■ **TASK GOAL**
Look through the records below and say how many lines include "shown". Give only that number.

═══ PROVIDED DATA ═══

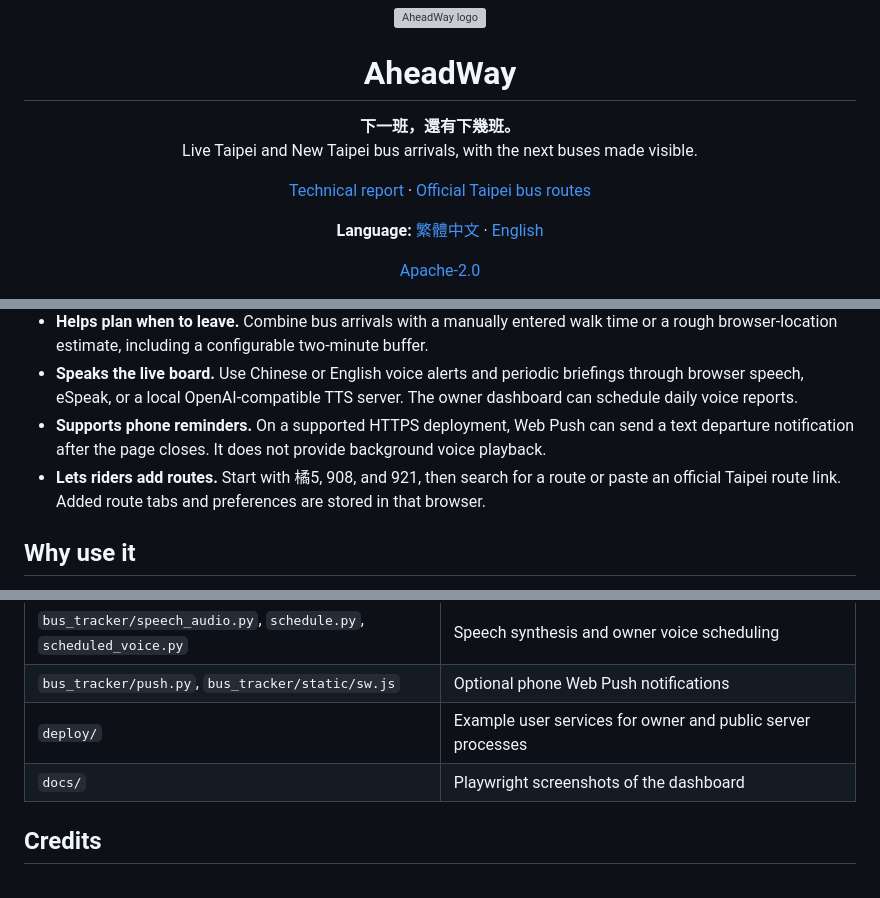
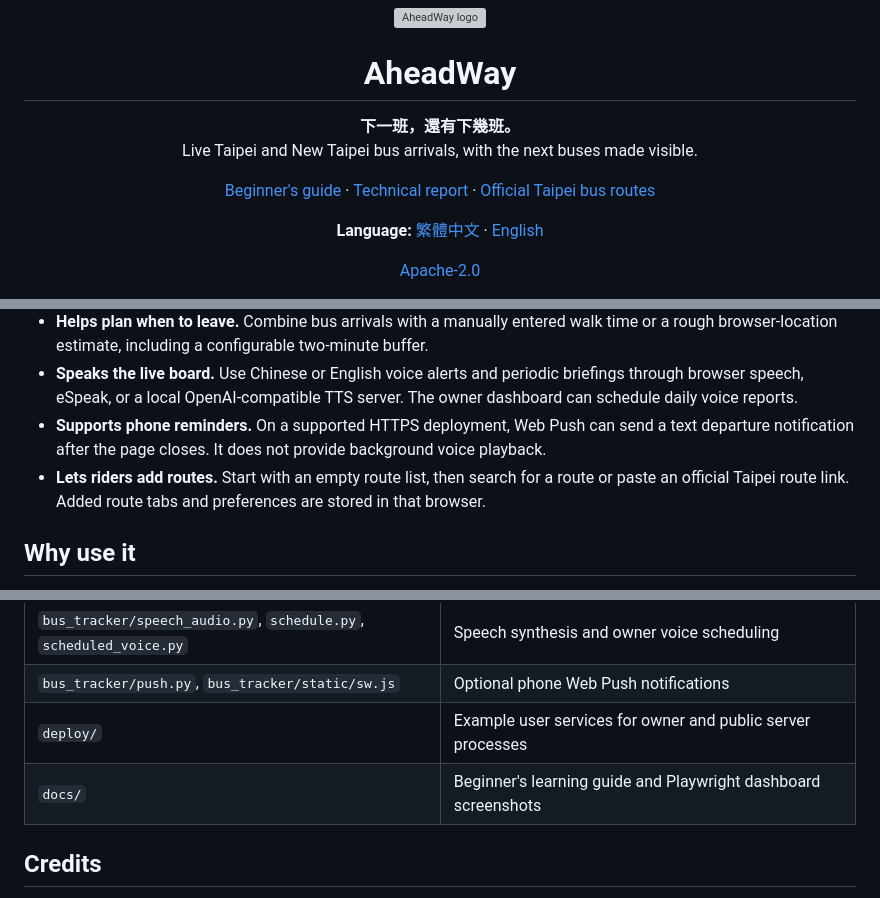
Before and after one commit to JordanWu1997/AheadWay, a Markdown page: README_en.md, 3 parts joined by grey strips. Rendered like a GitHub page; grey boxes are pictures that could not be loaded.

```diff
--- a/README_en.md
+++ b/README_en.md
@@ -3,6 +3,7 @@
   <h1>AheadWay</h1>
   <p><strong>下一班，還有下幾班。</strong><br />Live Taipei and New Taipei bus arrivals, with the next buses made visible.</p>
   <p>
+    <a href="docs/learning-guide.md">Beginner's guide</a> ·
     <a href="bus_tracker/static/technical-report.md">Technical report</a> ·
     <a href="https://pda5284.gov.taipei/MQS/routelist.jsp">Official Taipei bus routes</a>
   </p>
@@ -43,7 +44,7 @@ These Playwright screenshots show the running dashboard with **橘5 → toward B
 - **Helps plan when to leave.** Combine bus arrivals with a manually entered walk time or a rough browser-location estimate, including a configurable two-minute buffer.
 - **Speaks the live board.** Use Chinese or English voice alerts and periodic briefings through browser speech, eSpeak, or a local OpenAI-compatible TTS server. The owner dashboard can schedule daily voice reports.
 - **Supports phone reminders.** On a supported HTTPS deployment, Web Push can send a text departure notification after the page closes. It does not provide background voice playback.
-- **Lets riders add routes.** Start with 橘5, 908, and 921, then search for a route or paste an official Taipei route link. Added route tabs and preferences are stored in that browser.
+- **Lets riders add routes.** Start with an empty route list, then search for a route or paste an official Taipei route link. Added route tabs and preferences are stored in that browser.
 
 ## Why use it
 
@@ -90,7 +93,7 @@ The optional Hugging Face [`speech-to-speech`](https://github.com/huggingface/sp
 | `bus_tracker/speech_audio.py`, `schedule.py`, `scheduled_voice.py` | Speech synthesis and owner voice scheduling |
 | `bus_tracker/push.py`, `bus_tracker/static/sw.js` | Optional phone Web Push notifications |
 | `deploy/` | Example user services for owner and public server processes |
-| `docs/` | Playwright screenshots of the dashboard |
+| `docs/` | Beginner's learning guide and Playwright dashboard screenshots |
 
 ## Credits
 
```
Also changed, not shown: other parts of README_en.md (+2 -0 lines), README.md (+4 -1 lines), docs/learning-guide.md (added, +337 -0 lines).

═══
═══ PROVIDED DATA ═══

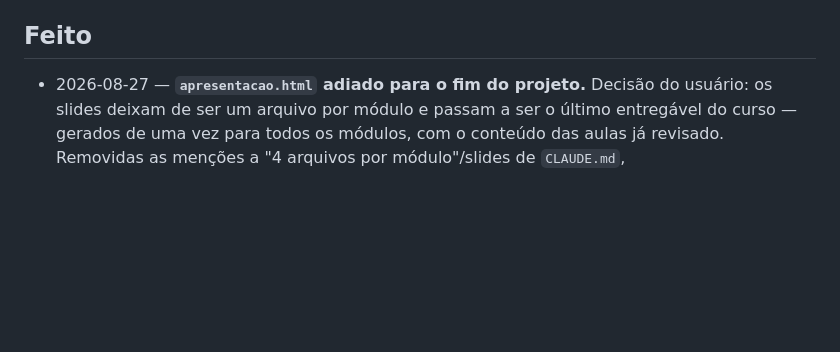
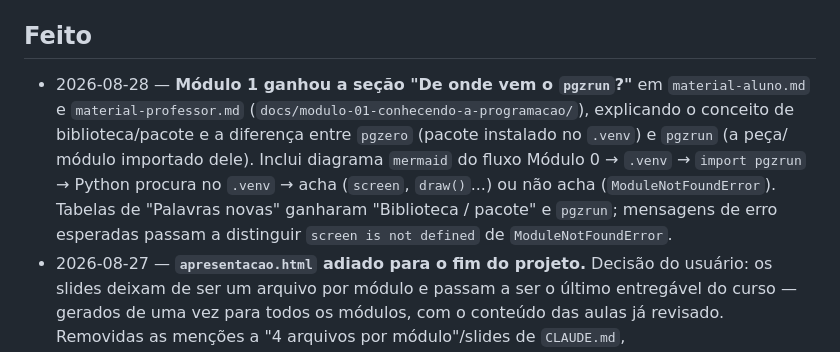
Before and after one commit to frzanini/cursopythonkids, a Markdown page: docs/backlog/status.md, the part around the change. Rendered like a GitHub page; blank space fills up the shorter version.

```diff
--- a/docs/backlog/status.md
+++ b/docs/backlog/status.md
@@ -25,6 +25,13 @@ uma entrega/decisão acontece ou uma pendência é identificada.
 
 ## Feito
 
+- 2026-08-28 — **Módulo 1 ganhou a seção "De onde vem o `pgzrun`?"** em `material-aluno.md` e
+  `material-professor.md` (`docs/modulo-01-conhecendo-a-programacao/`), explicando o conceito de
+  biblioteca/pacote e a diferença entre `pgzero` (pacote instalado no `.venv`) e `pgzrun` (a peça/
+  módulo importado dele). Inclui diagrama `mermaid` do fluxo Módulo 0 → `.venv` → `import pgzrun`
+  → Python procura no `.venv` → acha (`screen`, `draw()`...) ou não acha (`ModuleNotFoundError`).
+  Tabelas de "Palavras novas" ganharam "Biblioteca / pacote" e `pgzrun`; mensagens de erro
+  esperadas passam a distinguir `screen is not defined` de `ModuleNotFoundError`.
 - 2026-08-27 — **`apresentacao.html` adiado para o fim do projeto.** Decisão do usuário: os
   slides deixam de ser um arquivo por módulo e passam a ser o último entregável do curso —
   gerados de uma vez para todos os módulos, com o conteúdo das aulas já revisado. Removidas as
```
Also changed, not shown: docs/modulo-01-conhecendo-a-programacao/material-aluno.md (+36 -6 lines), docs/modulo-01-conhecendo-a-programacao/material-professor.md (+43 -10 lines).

═══
═══ PROVIDED DATA ═══

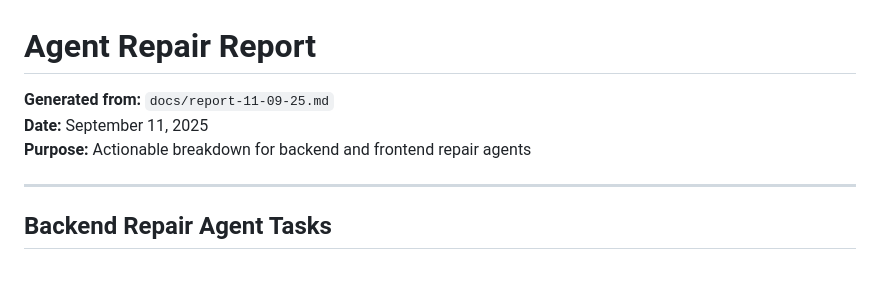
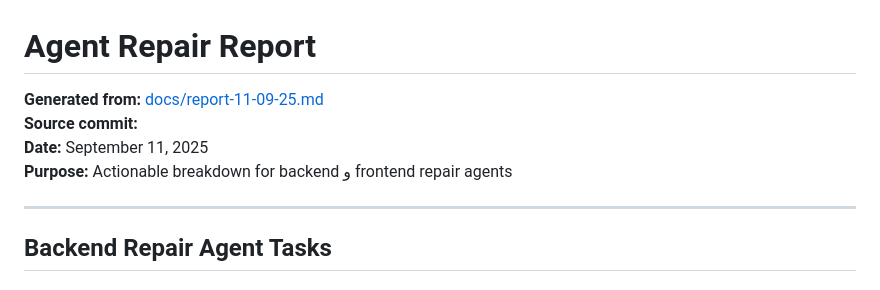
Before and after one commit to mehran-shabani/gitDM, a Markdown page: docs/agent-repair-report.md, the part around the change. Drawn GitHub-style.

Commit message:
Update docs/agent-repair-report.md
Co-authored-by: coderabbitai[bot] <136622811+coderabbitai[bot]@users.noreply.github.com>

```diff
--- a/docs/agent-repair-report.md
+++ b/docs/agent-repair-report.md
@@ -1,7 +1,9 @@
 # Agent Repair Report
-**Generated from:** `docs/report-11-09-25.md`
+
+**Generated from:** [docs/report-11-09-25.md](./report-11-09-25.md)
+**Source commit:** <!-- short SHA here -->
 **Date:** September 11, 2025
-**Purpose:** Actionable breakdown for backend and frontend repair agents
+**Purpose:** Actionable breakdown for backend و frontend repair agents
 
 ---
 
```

═══

■ **OUTPUT OF THE TASK**
2